A collaborative effort between Jamestown Public Schools and the Jamestown YMCA helped students to learn about water safety.
On Wednesday, second-graders from Ring Elementary School participated in the Y's Aquatic Safety Day to learn ways to help themselves and others around water and ice.
The program was hosted at the Y's upper pool, where the students learned about three distinct water-safety components: rules and personal safety, helping others, and boating safety. The two-hour program was chiefly run by Jason Chinni, aquatics director, and Maria Roehmholdt, assistant aquatics director.
Students wearing lifejackets prepare to jump in and experience how they work firsthand.
P-J photo by Gavin Paterniti
According to Roehmholdt, who is also the ASD program coordinator, collaboration with JPS for the program is in its fifth year.
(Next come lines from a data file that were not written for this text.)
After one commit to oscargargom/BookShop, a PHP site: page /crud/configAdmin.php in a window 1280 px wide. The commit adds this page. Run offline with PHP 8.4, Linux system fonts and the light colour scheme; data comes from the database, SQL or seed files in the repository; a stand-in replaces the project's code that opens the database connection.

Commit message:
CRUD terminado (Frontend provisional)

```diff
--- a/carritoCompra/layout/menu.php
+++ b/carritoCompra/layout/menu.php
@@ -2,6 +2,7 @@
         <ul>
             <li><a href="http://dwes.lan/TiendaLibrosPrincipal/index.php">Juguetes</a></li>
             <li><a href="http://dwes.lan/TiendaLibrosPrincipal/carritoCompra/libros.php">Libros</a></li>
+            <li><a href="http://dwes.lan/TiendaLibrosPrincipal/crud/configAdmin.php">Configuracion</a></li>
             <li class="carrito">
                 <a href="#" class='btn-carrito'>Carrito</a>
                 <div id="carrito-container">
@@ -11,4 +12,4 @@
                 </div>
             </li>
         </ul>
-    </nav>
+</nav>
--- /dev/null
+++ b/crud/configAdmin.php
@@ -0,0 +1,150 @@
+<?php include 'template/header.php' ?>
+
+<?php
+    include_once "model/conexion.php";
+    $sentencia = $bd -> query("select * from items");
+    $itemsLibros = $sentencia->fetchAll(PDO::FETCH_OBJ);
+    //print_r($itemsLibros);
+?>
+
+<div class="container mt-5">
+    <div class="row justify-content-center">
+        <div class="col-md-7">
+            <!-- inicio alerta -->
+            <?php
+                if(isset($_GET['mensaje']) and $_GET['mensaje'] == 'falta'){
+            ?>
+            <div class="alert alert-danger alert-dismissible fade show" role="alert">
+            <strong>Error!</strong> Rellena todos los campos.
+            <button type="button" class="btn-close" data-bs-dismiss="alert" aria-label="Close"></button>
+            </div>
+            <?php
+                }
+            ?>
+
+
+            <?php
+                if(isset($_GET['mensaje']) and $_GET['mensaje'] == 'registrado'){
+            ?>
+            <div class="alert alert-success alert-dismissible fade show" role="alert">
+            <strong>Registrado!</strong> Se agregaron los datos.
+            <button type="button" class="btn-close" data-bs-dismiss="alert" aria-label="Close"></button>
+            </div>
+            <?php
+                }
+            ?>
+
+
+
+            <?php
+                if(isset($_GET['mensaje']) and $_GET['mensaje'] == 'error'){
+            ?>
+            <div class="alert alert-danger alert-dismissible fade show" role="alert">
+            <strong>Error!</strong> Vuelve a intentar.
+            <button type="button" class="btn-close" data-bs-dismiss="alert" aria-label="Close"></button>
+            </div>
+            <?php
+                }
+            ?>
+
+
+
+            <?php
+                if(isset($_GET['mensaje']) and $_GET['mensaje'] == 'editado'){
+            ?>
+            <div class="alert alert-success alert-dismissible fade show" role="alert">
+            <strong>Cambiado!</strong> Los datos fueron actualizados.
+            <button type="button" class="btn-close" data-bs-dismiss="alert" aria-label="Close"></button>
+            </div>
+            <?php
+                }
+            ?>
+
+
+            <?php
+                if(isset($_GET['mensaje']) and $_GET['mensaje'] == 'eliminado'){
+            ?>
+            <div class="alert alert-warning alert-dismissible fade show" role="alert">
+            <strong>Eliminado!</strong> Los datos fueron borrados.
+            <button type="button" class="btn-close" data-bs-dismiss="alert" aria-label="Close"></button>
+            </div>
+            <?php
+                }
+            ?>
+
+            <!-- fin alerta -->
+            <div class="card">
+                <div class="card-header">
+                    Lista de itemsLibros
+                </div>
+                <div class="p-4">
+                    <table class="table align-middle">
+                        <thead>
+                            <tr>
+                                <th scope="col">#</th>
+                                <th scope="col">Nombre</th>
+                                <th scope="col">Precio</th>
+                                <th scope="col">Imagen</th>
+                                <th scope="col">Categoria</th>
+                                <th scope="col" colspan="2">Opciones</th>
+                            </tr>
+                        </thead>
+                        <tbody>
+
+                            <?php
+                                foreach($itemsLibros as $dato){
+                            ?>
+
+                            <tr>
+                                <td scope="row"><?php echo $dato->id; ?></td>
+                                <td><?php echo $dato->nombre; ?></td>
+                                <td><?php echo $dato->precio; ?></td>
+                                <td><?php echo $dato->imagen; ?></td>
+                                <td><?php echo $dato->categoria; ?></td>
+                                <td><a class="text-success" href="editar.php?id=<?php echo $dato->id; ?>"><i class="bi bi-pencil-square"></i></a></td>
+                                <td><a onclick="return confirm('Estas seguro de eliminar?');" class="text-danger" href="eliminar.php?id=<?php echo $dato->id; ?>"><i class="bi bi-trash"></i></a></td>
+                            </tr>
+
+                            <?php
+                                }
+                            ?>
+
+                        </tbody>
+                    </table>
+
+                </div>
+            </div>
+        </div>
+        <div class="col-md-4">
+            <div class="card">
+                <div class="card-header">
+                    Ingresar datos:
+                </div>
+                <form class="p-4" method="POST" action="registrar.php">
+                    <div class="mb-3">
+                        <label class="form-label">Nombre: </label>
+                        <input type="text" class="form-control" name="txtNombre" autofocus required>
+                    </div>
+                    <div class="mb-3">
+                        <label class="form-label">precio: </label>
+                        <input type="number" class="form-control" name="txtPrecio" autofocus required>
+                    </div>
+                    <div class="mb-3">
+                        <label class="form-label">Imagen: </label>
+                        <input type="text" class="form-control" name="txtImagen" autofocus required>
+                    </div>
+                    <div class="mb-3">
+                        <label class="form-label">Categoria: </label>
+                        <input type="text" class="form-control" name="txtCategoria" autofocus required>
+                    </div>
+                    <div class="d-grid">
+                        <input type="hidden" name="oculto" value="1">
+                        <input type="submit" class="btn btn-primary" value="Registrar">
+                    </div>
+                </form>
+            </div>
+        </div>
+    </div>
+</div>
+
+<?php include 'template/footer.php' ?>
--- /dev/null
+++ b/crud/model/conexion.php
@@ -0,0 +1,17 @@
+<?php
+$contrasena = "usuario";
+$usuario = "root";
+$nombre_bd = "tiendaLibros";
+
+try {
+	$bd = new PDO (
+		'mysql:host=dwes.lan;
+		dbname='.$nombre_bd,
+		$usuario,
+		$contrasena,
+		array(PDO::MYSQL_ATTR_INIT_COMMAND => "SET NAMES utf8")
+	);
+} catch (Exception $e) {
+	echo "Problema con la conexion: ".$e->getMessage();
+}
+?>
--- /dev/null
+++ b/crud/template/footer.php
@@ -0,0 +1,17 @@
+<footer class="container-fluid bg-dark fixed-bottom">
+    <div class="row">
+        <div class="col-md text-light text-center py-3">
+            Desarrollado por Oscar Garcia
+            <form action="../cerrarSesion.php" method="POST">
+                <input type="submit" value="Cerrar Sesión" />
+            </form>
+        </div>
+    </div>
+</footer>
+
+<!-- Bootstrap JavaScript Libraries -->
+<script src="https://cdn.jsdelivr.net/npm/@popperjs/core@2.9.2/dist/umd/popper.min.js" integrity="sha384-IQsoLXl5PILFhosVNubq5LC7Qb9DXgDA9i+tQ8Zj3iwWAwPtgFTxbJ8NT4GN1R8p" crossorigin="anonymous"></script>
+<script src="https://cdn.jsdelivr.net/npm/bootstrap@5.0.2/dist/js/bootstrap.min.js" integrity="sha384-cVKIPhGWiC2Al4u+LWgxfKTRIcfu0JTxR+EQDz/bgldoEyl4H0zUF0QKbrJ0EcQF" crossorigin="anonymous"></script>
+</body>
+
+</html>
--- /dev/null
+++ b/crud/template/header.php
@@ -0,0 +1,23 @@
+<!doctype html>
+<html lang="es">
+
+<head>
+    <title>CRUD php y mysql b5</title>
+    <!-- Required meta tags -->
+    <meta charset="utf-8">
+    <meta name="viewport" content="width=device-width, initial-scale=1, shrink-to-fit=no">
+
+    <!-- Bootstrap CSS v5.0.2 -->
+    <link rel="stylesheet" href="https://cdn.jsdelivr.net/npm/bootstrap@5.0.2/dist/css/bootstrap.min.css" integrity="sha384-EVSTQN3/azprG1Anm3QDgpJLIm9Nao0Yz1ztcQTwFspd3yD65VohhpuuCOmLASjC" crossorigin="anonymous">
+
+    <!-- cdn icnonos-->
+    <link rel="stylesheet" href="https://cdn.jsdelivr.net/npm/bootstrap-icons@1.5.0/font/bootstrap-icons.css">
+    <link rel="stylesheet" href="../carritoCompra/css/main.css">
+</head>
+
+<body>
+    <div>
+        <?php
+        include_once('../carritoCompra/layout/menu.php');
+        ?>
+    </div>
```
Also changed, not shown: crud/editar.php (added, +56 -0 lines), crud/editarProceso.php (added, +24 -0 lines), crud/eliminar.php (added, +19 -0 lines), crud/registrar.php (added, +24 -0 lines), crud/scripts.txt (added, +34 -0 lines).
"Every second-grader in (JPS) comes through," she said. "The Y pays for the program itself, and the school district pays for the busing to come here. They send (the students) in, and we teach them every aspect of water safety, (such as) rescues and boating safety. We stress that they can't jump in, it's only lifeguards, and adults should always be present."
During the program, students learned that they should never jump in a body of water to attempt to save somebody. Rather, they were taught to employ items on-hand to retrieve someone from the water, such as poles or flotation devices of any kind. The students were then divided up into groups before getting in the water themselves to experience these rescue techniques firsthand.
Roehmholdt said the concept behind the ASD program came about through a personal experience she had.
"I had one of my kid's friends in my backyard, who jumped in (the pool) with his lifejacket on, because he was terrified of the water," she said. "And I had to jump in and rescue him, because he was absolutely terrified even with the life jacket. At that point, I said, 'We have to do something, because there are too many kids that are not exposed to water.'"
She added: "We've discovered that about 85 to 90 percent of the kids that come through don't know how to swim, have never been exposed to the water and don't have any clue what to do if something were to go wrong. So, as a safety aspect, this is their exposure. And with water being so close in Chautauqua County, it's all over the place."
The students also donned lifejackets to experience for themselves how they work. A rowboat was also implemented to demonstrate boat safety and what to do if someone falls overboard.
Marcella Centi, a second-grade teacher at Ring, said the ASD program provides her students with valuable information they would not otherwise receive.
"(The Y) is wonderful to work with," she said. "It's probably the easiest field trip, from our end, to plan, and the program itself is phenomenal. I've seen kids come in that are petrified of the water, and (Jason) has just this magical way about him that gets them in the water, and soothes some nerves and teaches them some wonderful things. It's not necessarily (teaching) swimming, it's what to do to be safe around water."
At the end of the program, the students received participation lanyards, a booklet outlining for parents what the students learned and a coloring book reiterating safety techniques for the students.
By the end of the school year, the ASD program will have educated 1,400 JPS students about water safety.